By the end of our time sharing and hearing each other’s stories, someone asked the group if anyone in the room needed prayer. I could feel the heat stirring around my heart, almost like something working through my body was encouraging me to speak. So I did.
My lip started to quiver; tears began to trickle down my cheeks, and my cry became a rapid-fire hyperventilating expression of, “I’ve been battling depression and anxiety, and I just feel alone.”
And the group of 12 people just gave me precious space to let it all out. I sobbed for five minutes straight. A friend came over, put her hand on me, and rubbed my back.
As vulnerable as it felt, my spirit needed it. My spirit needed to be seen and heard by those around me. My spirit needed to breathe again. I needed to breathe again. I just had to be honest about where I was at, not as an obligation to the group but more to myself.
And… three days later, I began to see the light again.
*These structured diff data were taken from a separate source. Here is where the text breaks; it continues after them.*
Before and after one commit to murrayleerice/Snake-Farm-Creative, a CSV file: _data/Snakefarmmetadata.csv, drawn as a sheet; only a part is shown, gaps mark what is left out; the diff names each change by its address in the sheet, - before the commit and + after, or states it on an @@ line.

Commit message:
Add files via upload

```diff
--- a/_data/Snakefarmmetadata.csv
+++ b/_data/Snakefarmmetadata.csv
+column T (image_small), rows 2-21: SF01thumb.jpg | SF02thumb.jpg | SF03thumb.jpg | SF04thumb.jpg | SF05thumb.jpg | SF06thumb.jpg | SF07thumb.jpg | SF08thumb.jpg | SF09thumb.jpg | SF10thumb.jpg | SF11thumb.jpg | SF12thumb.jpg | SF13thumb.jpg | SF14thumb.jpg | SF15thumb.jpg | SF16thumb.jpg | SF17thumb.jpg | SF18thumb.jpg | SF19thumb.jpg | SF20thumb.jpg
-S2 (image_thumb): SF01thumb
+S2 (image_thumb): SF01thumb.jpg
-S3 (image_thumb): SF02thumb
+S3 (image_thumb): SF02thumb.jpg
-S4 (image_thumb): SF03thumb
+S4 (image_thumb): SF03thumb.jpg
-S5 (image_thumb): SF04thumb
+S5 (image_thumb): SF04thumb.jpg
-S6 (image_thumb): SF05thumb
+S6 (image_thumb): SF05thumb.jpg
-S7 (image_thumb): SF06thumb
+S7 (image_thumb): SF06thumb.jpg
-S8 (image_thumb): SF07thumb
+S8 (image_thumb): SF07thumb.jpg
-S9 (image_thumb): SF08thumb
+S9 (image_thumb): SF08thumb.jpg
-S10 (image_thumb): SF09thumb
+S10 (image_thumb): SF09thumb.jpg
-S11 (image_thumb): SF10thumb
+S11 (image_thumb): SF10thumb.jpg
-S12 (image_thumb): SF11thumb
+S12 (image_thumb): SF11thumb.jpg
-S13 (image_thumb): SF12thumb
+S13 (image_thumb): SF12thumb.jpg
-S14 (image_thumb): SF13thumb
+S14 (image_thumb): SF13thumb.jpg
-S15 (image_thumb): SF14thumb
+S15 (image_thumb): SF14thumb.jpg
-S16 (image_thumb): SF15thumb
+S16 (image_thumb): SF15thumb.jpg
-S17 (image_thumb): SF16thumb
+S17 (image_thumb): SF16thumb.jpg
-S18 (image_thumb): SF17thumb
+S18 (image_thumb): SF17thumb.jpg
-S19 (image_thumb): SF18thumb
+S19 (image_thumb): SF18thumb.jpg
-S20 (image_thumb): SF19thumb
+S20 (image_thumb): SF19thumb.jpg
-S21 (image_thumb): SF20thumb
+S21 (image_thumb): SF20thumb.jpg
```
My instinct was right when I said, “Love always wins.”
A letter to you, new mom
Hormones can pop up and hit you out of nowhere in the first year, not just the first couple of months. Give your body grace, and know it’s okay if things hit you later in the game.
When you’re feeling low, celebrate the little victories, like getting out of bed in the morning, putting makeup on, or giving your baby one quick smile.
Instead of combating these feelings and moods, ride with them. Even though they’re unpredictable and a bit scary, take heart and know that you’ll be spitting out into calm waters sooner than later. Hormones always find their way back to neutrality.
Community. Community. Community. There’s something freeing about admitting you’re in a low place, especially in a group setting. One-on-one’s work for some. But a group has always benefited me—especially this time around.
Whether it’s a mom’s, creative meet-up, or church group, there’s something so special about sharing your heart with a group of people who care. Ever since then, I began to feel better. And you can too!
You are not alone! What you’re going through is normal, and it’s nothing to be concerned about. You are normal. You are not weak. You are not broken. You are stronger for going through this. You got this.